Six months ago, Instagram announced they'd hit 400 million users. And while most of us use the social platform as a means to humble brag about our lives, there's actually a tiny pocket of people using it to (try and) make the world a better place. Recently we launched the Dazed 100 (in partnership with Calvin Klein) an incredible curation of 100 of the most inspiring voices who are pushing culture forward in 2016. In a mix of musicians, designers, photographers, filmmakers and artists, we also found 14 of the most incredible activists who are actually using their captions / selfies / follower count for good. Whether making their voice known on issues like the environment, beauty standards, LGBTQ rights or women's issues, here are just five of those voices – check out the rest here.
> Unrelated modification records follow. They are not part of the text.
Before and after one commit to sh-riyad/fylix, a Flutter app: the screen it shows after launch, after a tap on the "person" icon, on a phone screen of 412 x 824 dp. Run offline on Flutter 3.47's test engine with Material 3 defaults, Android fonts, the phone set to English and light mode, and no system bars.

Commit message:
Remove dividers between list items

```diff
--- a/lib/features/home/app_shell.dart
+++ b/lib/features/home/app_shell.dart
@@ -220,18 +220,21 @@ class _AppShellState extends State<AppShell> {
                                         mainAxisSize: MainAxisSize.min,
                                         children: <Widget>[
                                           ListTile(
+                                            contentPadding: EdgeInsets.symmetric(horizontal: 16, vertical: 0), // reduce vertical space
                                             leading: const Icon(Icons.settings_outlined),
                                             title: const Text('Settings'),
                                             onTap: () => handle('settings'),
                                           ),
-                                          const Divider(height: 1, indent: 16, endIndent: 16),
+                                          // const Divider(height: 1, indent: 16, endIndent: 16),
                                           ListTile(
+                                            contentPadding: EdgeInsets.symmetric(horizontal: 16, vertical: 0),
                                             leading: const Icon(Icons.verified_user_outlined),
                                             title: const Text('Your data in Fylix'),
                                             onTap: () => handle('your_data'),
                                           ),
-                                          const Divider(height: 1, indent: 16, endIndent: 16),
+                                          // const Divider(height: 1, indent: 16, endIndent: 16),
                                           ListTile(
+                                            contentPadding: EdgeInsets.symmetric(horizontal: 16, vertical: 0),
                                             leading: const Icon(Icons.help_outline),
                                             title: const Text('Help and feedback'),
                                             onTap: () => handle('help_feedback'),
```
ELIZABETH FARRELL (@GLACIER996GIRL)
What started as a school art project, titled Remember The Glaciers, to explore the relationship between globalisation, capitalism in society, mass consumption and the environment spawned Farrell’s Instagram feed and moniker, Glacier Girl. Albeit its importance on the future of our generation, it seems most young people tend to tune out at the whisper of ‘climate change’ – but Farrell makes environmental activism accessible to the Insta-generation through her photo shoots that re-appropriate infamous logos like Shell and Apple in an intelligent way.
JAZZ JENNINGS (@JAZZJENNINGS_)
Any Instagram profile that starts with "Embrace who you are", followed by five consecutive multicoloured emoji love hearts, is a good place to start for body positivity. At six-years-old, Jennings became one of the youngest ever people to publicly identify as trans. Now 16 – alongside tackling high school – she’s become an important voice for LBGTQ rights, as well as one of five cover models for Dazed's spring 2016 issue.
ART HOE COLLECTIVE (@ARTHOECOLLECTIVE)
The Art Hoe Collective are where art and activism intersect with the power of online. Co-founded by teens and friends Mars and Sage Adams, Art Hoe aims to give a platform to POC creatives, taking up space in the art community by posting submissions they receive from their followers. Embraced by Willow Smith and Amandla Stenberg, they've hit 36k followers and counting. And even though numbers don't faze them, it's clear they're steadily building up an army both IRL and online. "This is for us by us", reads their bio.
ADWOA ABOAH (@GURLSTALK)
“If you’re outspoken, you’re a diva. Stand up for yourself and you’re difficult. But fuck it and fuck what anyone else thinks!” That’s a mantra to live by if there ever was one, courtesy of model turned activist Adwoa Aboah. Pushing back against the restrictive beauty standards that the fashion industry – heck, the world – impose on young women, Aboah’s feed should be your first scroll stop off every morning.
SISTERS UNCUT (@SISTERSUNCUT)
Whether they're storming the red carpet of the Hollywood film Suffragette premiere or dying the Trafalgar Square fountain red as a protest against women’s refuge cuts, Sisters Uncut are one of the most rapidly growing activist groups in the UK. Although recently organising themselves into London fractions – North, East, South and West – they’re still extremely unified in their voice, with their main ethos being “We occupy. We disrupt. We shut shit down”.